Change detection data:
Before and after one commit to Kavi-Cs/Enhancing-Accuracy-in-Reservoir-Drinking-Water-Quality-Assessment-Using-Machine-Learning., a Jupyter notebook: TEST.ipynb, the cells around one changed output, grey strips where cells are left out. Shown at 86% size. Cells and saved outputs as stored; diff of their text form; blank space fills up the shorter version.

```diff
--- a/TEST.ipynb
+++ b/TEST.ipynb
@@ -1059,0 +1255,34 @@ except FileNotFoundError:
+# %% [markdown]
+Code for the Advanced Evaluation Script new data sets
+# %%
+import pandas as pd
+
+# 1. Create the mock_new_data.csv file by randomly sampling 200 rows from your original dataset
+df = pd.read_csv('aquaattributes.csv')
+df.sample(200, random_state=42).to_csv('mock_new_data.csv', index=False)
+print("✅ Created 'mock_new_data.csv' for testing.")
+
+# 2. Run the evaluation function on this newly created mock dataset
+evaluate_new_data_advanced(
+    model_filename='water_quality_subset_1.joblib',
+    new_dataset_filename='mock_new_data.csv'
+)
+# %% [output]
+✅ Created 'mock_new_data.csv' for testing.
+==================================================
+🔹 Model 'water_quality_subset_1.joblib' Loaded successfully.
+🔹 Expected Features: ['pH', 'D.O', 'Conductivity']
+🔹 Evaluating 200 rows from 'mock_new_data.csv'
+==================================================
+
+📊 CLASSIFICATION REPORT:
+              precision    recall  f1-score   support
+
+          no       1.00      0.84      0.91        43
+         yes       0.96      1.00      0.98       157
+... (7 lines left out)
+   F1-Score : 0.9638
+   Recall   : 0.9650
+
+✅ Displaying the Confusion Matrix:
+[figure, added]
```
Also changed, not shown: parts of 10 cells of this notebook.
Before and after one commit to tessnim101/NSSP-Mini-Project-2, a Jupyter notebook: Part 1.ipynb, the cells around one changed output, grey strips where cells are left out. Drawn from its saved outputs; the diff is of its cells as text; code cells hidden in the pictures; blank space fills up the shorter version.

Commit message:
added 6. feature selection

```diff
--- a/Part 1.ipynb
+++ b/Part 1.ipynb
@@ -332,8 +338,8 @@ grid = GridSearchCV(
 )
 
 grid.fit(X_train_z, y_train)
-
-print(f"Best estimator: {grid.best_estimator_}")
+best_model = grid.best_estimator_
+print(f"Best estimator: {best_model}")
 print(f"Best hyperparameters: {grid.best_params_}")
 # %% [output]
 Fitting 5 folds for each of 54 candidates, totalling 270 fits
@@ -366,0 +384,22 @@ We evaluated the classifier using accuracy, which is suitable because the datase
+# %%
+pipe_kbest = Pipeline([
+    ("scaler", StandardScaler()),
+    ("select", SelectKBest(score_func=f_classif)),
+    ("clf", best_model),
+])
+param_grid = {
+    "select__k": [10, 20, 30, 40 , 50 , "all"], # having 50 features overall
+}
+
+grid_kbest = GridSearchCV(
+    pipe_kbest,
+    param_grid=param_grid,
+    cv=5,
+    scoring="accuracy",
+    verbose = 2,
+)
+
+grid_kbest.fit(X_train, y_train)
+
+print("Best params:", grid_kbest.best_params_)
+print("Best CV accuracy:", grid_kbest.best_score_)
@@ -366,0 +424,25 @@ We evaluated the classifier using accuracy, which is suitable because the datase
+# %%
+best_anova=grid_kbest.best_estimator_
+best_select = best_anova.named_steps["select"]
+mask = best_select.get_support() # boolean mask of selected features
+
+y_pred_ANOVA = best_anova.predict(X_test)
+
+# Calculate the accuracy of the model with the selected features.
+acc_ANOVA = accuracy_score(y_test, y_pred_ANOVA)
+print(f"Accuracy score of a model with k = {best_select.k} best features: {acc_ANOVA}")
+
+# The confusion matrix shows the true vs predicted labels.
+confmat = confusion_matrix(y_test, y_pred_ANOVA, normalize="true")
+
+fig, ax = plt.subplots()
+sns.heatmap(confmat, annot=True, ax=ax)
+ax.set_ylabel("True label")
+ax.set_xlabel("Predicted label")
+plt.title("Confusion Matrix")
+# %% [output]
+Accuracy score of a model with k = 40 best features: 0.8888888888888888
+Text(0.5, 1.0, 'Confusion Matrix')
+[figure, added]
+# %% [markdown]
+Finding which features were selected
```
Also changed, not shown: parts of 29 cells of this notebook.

*Exercise brief*.
Reply with the number of lines in the data above that contain "ipynb", and with nothing else.

*Response box*.
6